The Sexual Dimension
Sex is a biological drive with tremendous power. The drive toward sex is naturally promiscuous, meaning that novelty is very stimulating. Because marriage is a commitment to monogamy, married partners must maintain an interesting and satisfying sex life without resorting to novel partners. This is challenging, but happily married couples are successful at this because they match up closely on the sexual dimension. Common sense tells us that the most important aspect of sexual compatibility is attraction: couples must feel highly and mutually sexually attracted to each other. This is largely a question of 'chemistry' - attraction won't improve or increase over time, so if it isn't there to begin with, that's a deal-killer. The other aspects of sexuality on which couples need to assess their compatibility are: 1) Interest in Sex (sex drive); 2) Comfort With Sex; 3) Sexual Style.
The Wavelength Dimension

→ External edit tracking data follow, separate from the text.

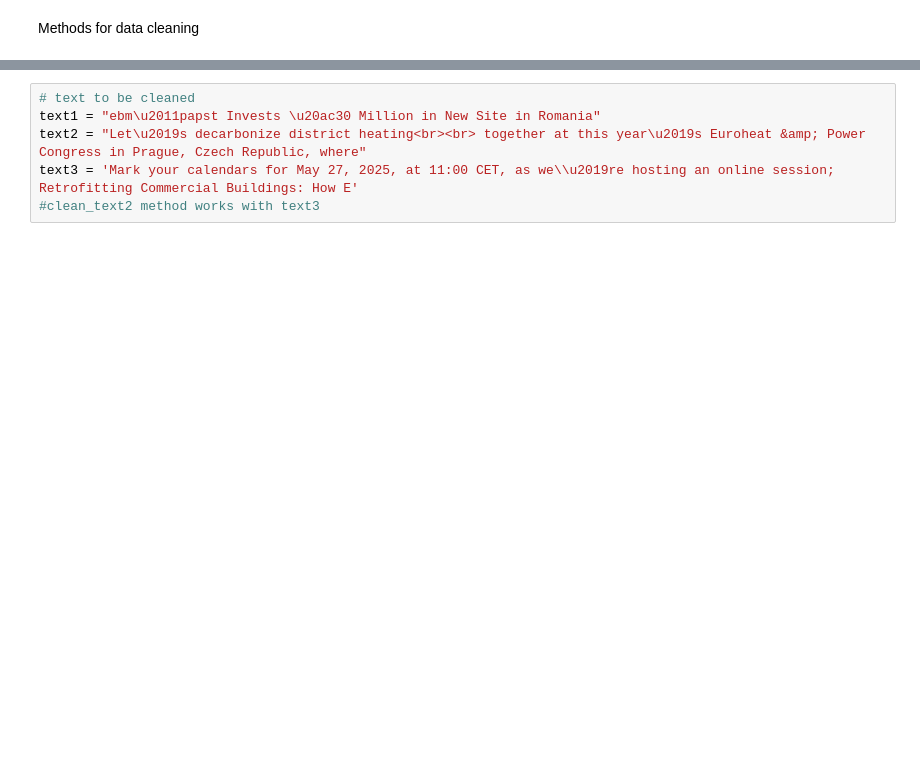
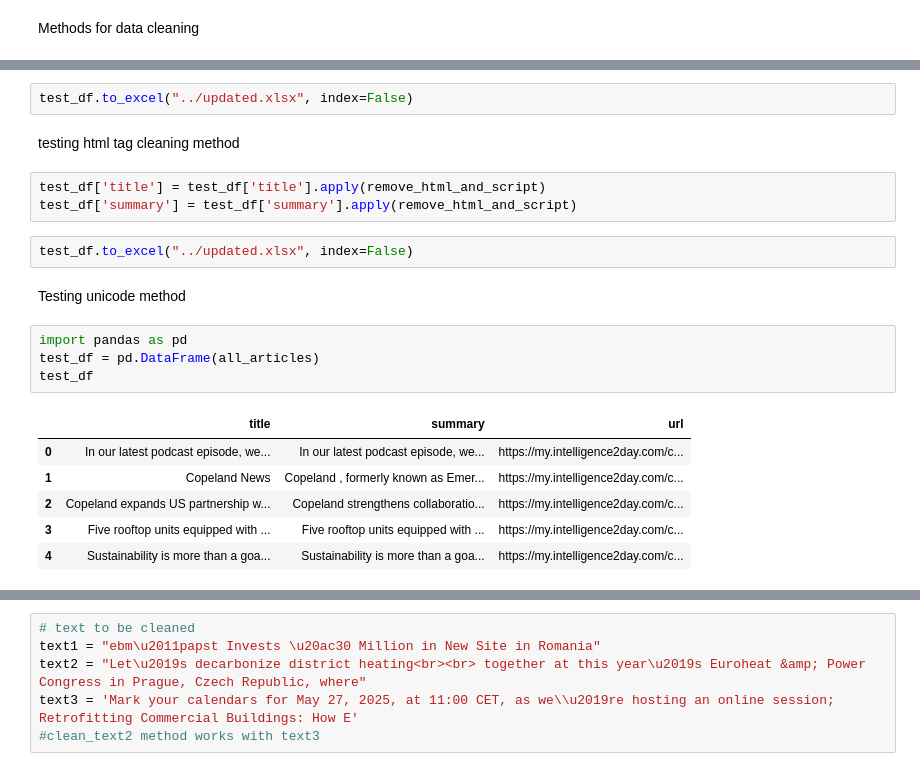
Before and after one commit to mclaflinBitzer/I2D_API, a Jupyter notebook: Scripts/Data_Transformation.ipynb, the cells around one changed output, grey strips where cells are left out. Saved outputs shown, nothing was run; the diff lists cells and outputs as text; blank space fills up the shorter version.

Commit message:
html tag function is working and unicode replacement method is being updated with each unicode found in the output, currently working with writing to excel file

```diff
--- a/Scripts/Data_Transformation.ipynb
+++ b/Scripts/Data_Transformation.ipynb
@@ -20,0 +176,22 @@ Testing data cleaning methods
+# %%
+test_df.to_excel("../updated.xlsx", index=False)
+# %% [markdown]
+testing html tag cleaning method
+# %%
+test_df['title'] = test_df['title'].apply(remove_html_and_script)
+test_df['summary'] = test_df['summary'].apply(remove_html_and_script)
+# %%
+test_df.to_excel("../updated.xlsx", index=False)
+# %% [markdown]
+Testing unicode method
+# %%
+import pandas as pd
+test_df = pd.DataFrame(all_articles)
+test_df
+# %% [output]
+|  | title | summary | url |
+| 0 | In our latest podcast episode, we... | In our latest podcast episode, we... | https://my.intelligence2day.com/c... |
+| 1 | Copeland News | Copeland , formerly known as Emer... | https://my.intelligence2day.com/c... |
+| 2 | Copeland expands US partnership w... | Copeland strengthens collaboratio... | https://my.intelligence2day.com/c... |
+| 3 | Five rooftop units equipped with ... | Five rooftop units equipped with ... | https://my.intelligence2day.com/c... |
+| 4 | Sustainability is more than a goa... | Sustainability is more than a goa... | https://my.intelligence2day.com/c... |
```
Also changed, not shown: parts of 15 cells of this notebook, 3 other files.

In essence, being on the same 'wavelength' is the basis of a feeling of strong friendship and good companionship. Our best friends 'get' us: they get how we think and feel, they approve of us, they affirm us. As Hamburg says: "To be on the same wavelength is to share the same outlook on life, to see it with the same eyes. When we are on the same wavelength with someone, we have the same attitudes about the big questions in life: about what is important and not important, about what constitutes 'the good life' and about what makes life worth living. We agree on what kind of world we see around us and how we would like that world to be different. We share the same spiritual understandings: about how - or even whether - this world and our individual life in it make sense; about God's part in our destiny and that of others; about why there is suffering and evil in the world; about our ability to control our destiny; and about what love is and the part love plays in our life." (p. 34-35) As you can see, the recipe for friendship encompasses the mutual affirmation of many aspects of ourselves. Without high compatibility in Wavelength, couples feel lonely, a feeling with great destructive power for a marriage. Here are some of the aspects of wavelength on which couples need to assess their compatibility: 1) Personal Truth (looking at things the same way); 2) Agreement on the 'Important' Things (values, aspirations, sense of justice, spirituality); and 3) Shared Primary Concerns.